* [Task goal] The string "seed" may appear on lines of the entries below; report how many such lines there are, and only that.

* [Supplied entries]
══════════════════════════════

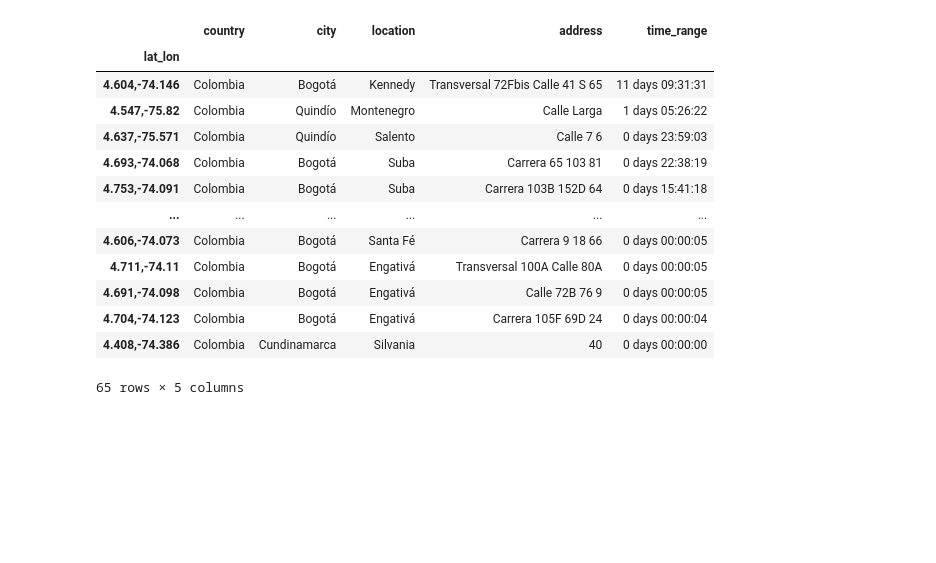
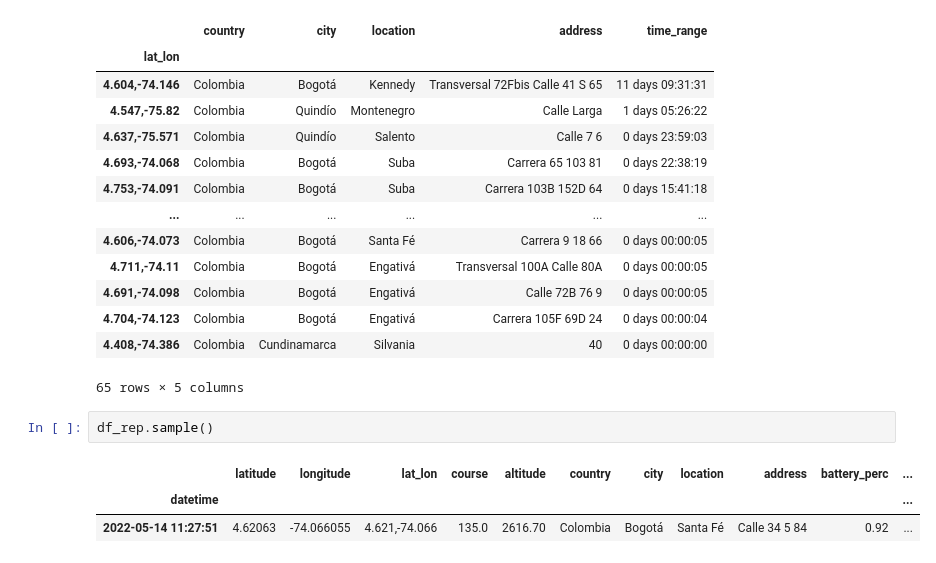
Before and after one commit to AlejoB13C/rastreo-satelital, a Jupyter notebook: notebooks/0.1-Basic-EDA.ipynb, the cells around one changed output. Drawn from its saved outputs; the diff is of its cells as text; blank space fills up the shorter version.

```diff
--- a/notebooks/0.1-Basic-EDA.ipynb
+++ b/notebooks/0.1-Basic-EDA.ipynb
@@ -224,3 +207,9 @@ df_vel_0[df_vel_0['ignition'] != True].groupby(['lat_lon'])\
 | 4.704,-74.123 | Colombia | Bogotá | Engativá | Carrera 105F 69D 24 | 0 days 00:00:04 |
 | 4.408,-74.386 | Colombia | Cundinamarca | Silvania | 40 | 0 days 00:00:00 |
 65 rows × 5 columns
+# %%
+df_rep.sample()
+# %% [output]
+|  | latitude | longitude | lat_lon | course | altitude | country | city | location | address | battery_perc | ... |
+| datetime |  |  |  |  |  |  |  |  |  |  | ... |
+| 2022-05-14 11:27:51 | 4.62063 | -74.066055 | 4.621,-74.066 | 135.0 | 2616.70 | Colombia | Bogotá | Santa Fé | Calle 34 5 84 | 0.92 | ... |
```
Also changed, not shown: parts of 12 cells of this notebook.
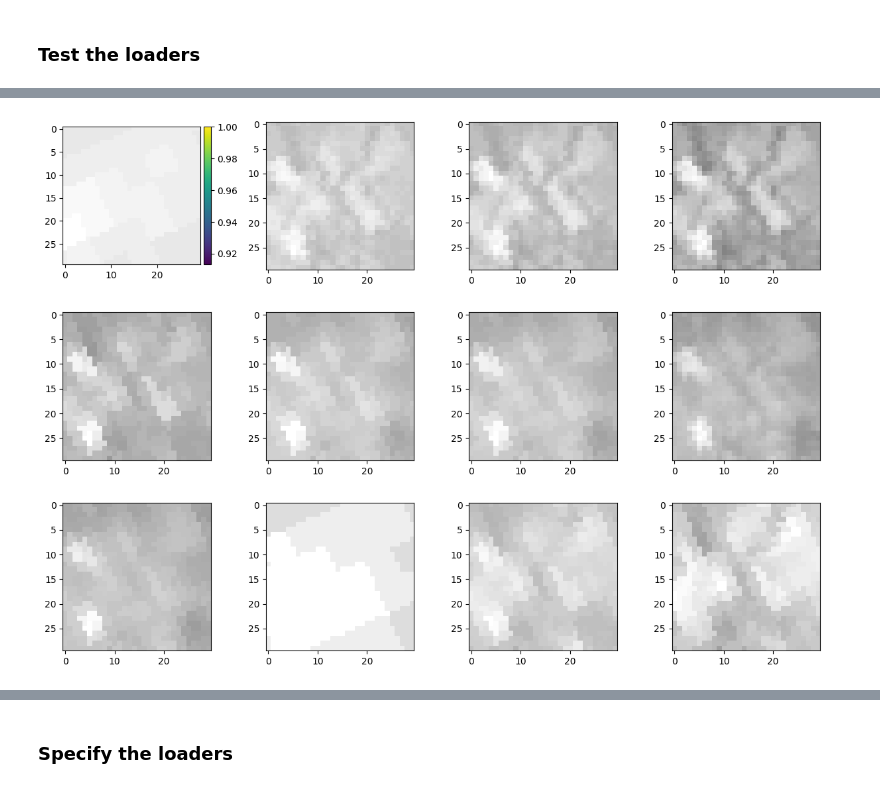
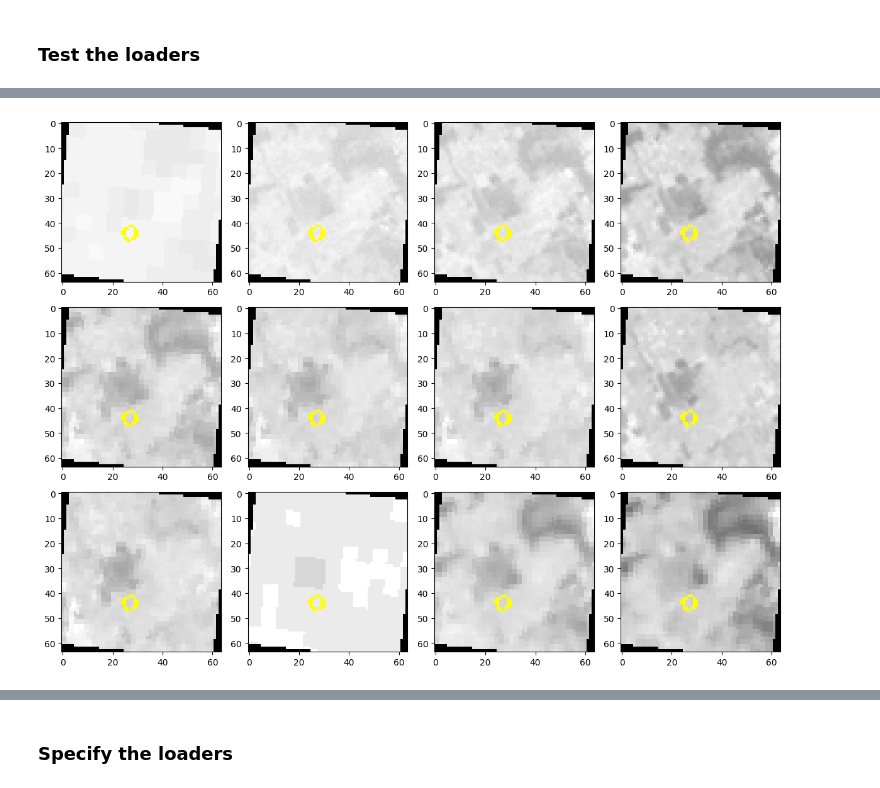
Before and after one commit to amedyukhina/AgrifieldNet, a Jupyter notebook: agrinet.ipynb, the cells around one changed output, grey strips where cells are left out. Drawn from its saved outputs; the diff is of its cells as text; code cells hidden in the pictures.

Commit message:
adapted loading pipeline to field data

```diff
--- a/agrinet.ipynb
+++ b/agrinet.ipynb
@@ -157,0 +172,2 @@ df = pd.DataFrame(np.array([field_ids, crop_type, field_area,
+# %%
+size = 64
@@ -240,12 +277,12 @@ batch_size = 16
 # %%
 class AgriDataset(torch.utils.data.Dataset):
 
-  def __init__(self, df, phase='train', transforms=None,
-               band_names=BAND_NAMES):
-    assert phase in ['train', 'validation']
-    self.df = df[df['split'] == phase]
+  def __init__(self, df, transforms=None,
+               band_names=BAND_NAMES, size=64):
+    self.df = df
     self.transforms = transforms
     self.band_names = band_names
+    self.size = size
 
   def __getitem__(self, index):
     imgs = []
@@ -259,6 +296,13 @@ class AgriDataset(torch.utils.data.Dataset):
     labels = torch.tensor(labels).unsqueeze(0)
     imgs = torch.tensor(np.array(imgs))
 
+    hs = int(self.size/2)
+    ind = [self.df.iloc[index]['center_y'], self.df.iloc[index]['center_x']]
+    ind = np.max(np.array([[hs, hs], ind]), axis=0)
+    ind = np.int_(np.min(np.array([np.array(imgs.shape[-2:])-hs-1, ind]), axis=0))
+    labels = labels[:, ind[0]-hs:ind[0]+hs, ind[1]-hs:ind[1]+hs]
+    imgs = imgs[:, ind[0]-hs:ind[0]+hs, ind[1]-hs:ind[1]+hs]
+
     if self.transforms:
       seed = np.random.randint(np.iinfo('int32').max)
       torch.manual_seed(seed)
@@ -266,13 +310,6 @@ class AgriDataset(torch.utils.data.Dataset):
       torch.manual_seed(seed)
       imgs = self.transforms(imgs)
 
-
-      # new_imgs = []
-      # for img in imgs:
-      #   torch.manual_seed(seed)
-      #   new_imgs.append(self.transforms(img.unsqueeze(0)))
-      # imgs = torch.stack(new_imgs).squeeze(1)
-
     return imgs.float(), labels
 
 
@@ -296,19 +333,19 @@ validation_transforms = torch_transforms.Compose([
 # %%
 np.random.seed(random_seed)
 dl_train0 = torch.utils.data.DataLoader(
-    AgriDataset(train_data, phase='train',
+    AgriDataset(df_train, size=size,
                 # transforms=train_transforms
                 ),
     shuffle=False, batch_size=batch_size, num_workers=2
     )
 dl_train = torch.utils.data.DataLoader(
-    AgriDataset(train_data, phase='train',
+    AgriDataset(df_train, size=size,
                 transforms=train_transforms
                 ),
     shuffle=False, batch_size=batch_size, num_workers=2
     )
 dl_val = torch.utils.data.DataLoader(
-    AgriDataset(train_data, phase='validation',
+    AgriDataset(df_val, size=size,
                 transforms=validation_transforms
                 ),
     shuffle=False, batch_size=batch_size, num_workers=2
@@ -323,5 +360,5 @@ imgs.shape, labels.shape
 # %%
-ind = 1
+ind = 0
 s = 3
 # %%
 plt.figure(figsize=(s,s))
@@ -341,13 +375,13 @@ sl = tuple([slice(190, 220), slice(40, 70)])
 # %%
 fig, axes = plt.subplots(3, 4, figsize=(s*4, s*3))
 for ax, img in zip(axes.ravel(), imgs[ind]):
   plt.sca(ax)
-  im = img[sl].numpy()
+  im = img.numpy()
   im = im / np.max(im)
-  io.imshow(mark_boundaries(im, labels[ind][0][sl].numpy(),
+  io.imshow(mark_boundaries(im, labels[ind][0].numpy(),
                             mode='outer'))
 # %% [output]
-[figure, old version]
+[figure, new version]
 # %%
 fig, axes = plt.subplots(3, 4, figsize=(s*4, s*3))
 for ax, img in zip(axes.ravel(), imgs0[ind]):
```
Also changed, not shown: parts of 16 cells of this notebook.
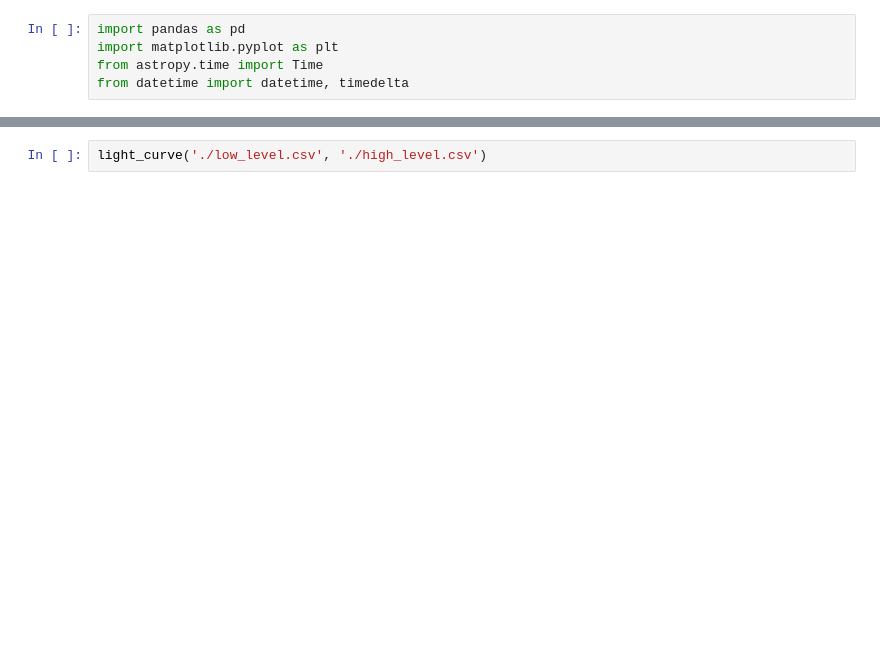
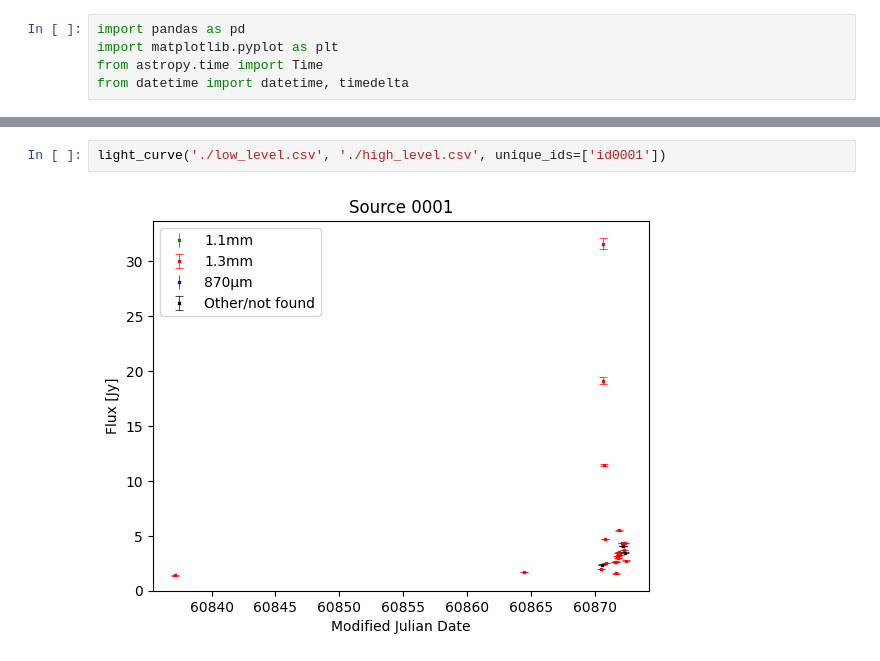
Before and after one commit to xuchloe/protostar, a Jupyter notebook: notebook/light_curve.ipynb, the cells around one changed output, grey strips where cells are left out. Drawn from its saved outputs; the diff is of its cells as text; blank space fills up the shorter version.

Commit message:
testing light curve with M. Gurwell data

```diff
--- a/notebook/light_curve.ipynb
+++ b/notebook/light_curve.ipynb
@@ -78,4 +86,6 @@ def light_curve(low_path: str, high_path: str, unique_ids: list = None):
         plt.legend()
         plt.ylim(bottom=0)
 # %%
-light_curve('./low_level.csv', './high_level.csv')
+light_curve('./low_level.csv', './high_level.csv', unique_ids=['id0001'])
+# %% [output]
+[figure, added]
```
Also changed, not shown: parts of 2 cells of this notebook, 1 other file.
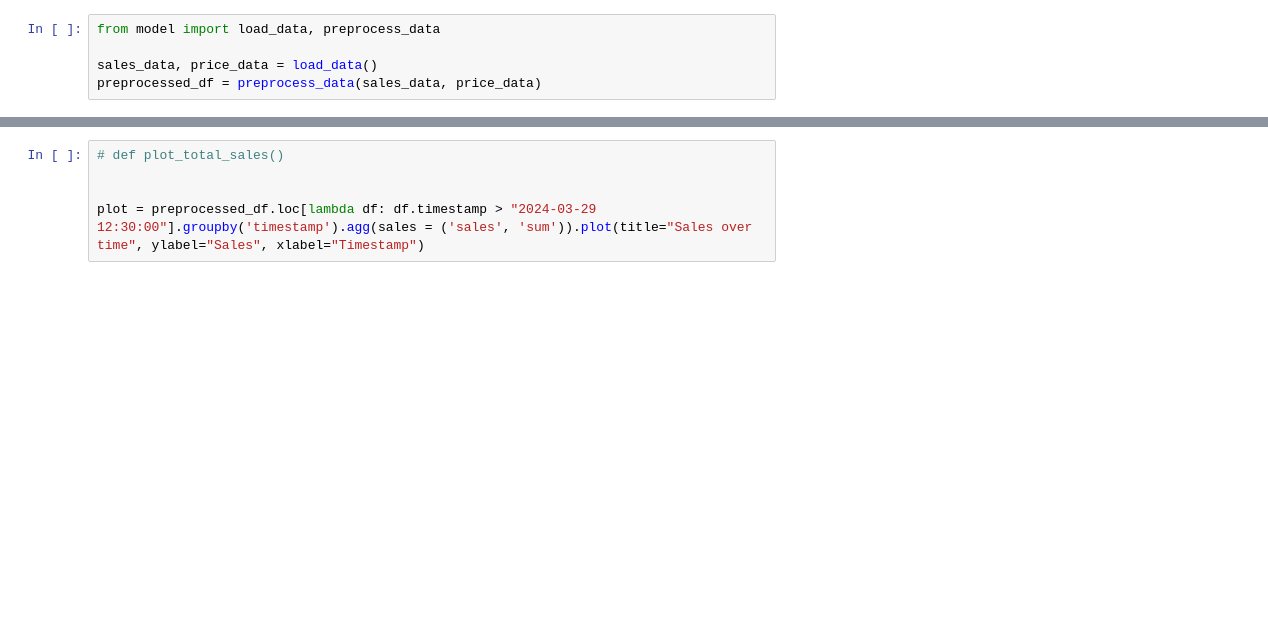
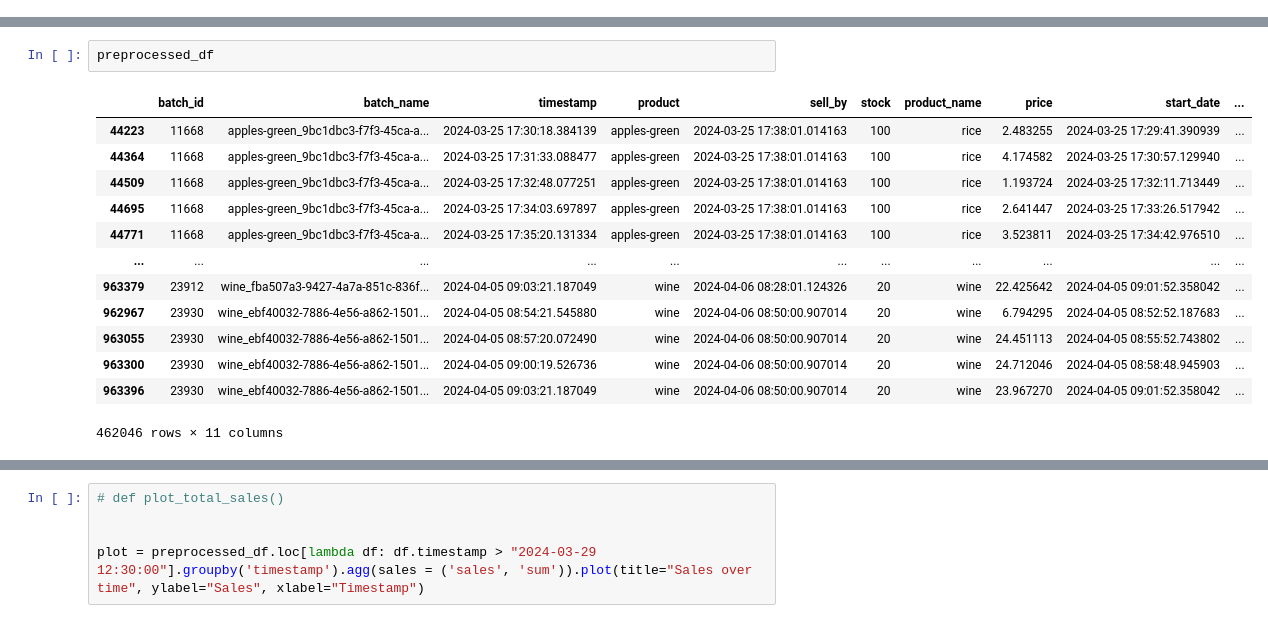
Before and after one commit to attiamani98/praice, a Jupyter notebook: fastapi/model_testing.ipynb, the cells around one changed output, grey strips where cells are left out. Saved outputs shown, nothing was run; the diff lists cells and outputs as text; blank space fills up the shorter version.

```diff
--- a/fastapi/model_testing.ipynb
+++ b/fastapi/model_testing.ipynb
@@ -45,5 +222,0 @@ plot_total_sales(preprocessed_df)
-# %%
-from model import load_data, preprocess_data
-
-sales_data, price_data = load_data()
-preprocessed_df = preprocess_data(sales_data, price_data)
@@ -53,0 +223,16 @@ Timestamp('2024-03-29 10:00:00')
+# %%
+preprocessed_df
+# %% [output]
+|  | batch_id | batch_name | timestamp | product | sell_by | stock | product_name | price | start_date | ... |
+| 44223 | 11668 | apples-green_9bc1dbc3-f7f3-45ca-a... | 2024-03-25 17:30:18.384139 | apples-green | 2024-03-25 17:38:01.014163 | 100 | rice | 2.483255 | 2024-03-25 17:29:41.390939 | ... |
+| 44364 | 11668 | apples-green_9bc1dbc3-f7f3-45ca-a... | 2024-03-25 17:31:33.088477 | apples-green | 2024-03-25 17:38:01.014163 | 100 | rice | 4.174582 | 2024-03-25 17:30:57.129940 | ... |
+| 44509 | 11668 | apples-green_9bc1dbc3-f7f3-45ca-a... | 2024-03-25 17:32:48.077251 | apples-green | 2024-03-25 17:38:01.014163 | 100 | rice | 1.193724 | 2024-03-25 17:32:11.713449 | ... |
+| 44695 | 11668 | apples-green_9bc1dbc3-f7f3-45ca-a... | 2024-03-25 17:34:03.697897 | apples-green | 2024-03-25 17:38:01.014163 | 100 | rice | 2.641447 | 2024-03-25 17:33:26.517942 | ... |
+| 44771 | 11668 | apples-green_9bc1dbc3-f7f3-45ca-a... | 2024-03-25 17:35:20.131334 | apples-green | 2024-03-25 17:38:01.014163 | 100 | rice | 3.523811 | 2024-03-25 17:34:42.976510 | ... |
+| ... | ... | ... | ... | ... | ... | ... | ... | ... | ... | ... |
+| 963379 | 23912 | wine_fba507a3-9427-4a7a-851c-836f... | 2024-04-05 09:03:21.187049 | wine | 2024-04-06 08:28:01.124326 | 20 | wine | 22.425642 | 2024-04-05 09:01:52.358042 | ... |
+| 962967 | 23930 | wine_ebf40032-7886-4e56-a862-1501... | 2024-04-05 08:54:21.545880 | wine | 2024-04-06 08:50:00.907014 | 20 | wine | 6.794295 | 2024-04-05 08:52:52.187683 | ... |
+| 963055 | 23930 | wine_ebf40032-7886-4e56-a862-1501... | 2024-04-05 08:57:20.072490 | wine | 2024-04-06 08:50:00.907014 | 20 | wine | 24.451113 | 2024-04-05 08:55:52.743802 | ... |
+| 963300 | 23930 | wine_ebf40032-7886-4e56-a862-1501... | 2024-04-05 09:00:19.526736 | wine | 2024-04-06 08:50:00.907014 | 20 | wine | 24.712046 | 2024-04-05 08:58:48.945903 | ... |
+| 963396 | 23930 | wine_ebf40032-7886-4e56-a862-1501... | 2024-04-05 09:03:21.187049 | wine | 2024-04-06 08:50:00.907014 | 20 | wine | 23.967270 | 2024-04-05 09:01:52.358042 | ... |
+462046 rows × 11 columns
```
Also changed, not shown: parts of 24 cells of this notebook, 4 other files.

══════════════════════════════

* [Solution to the exercise] 5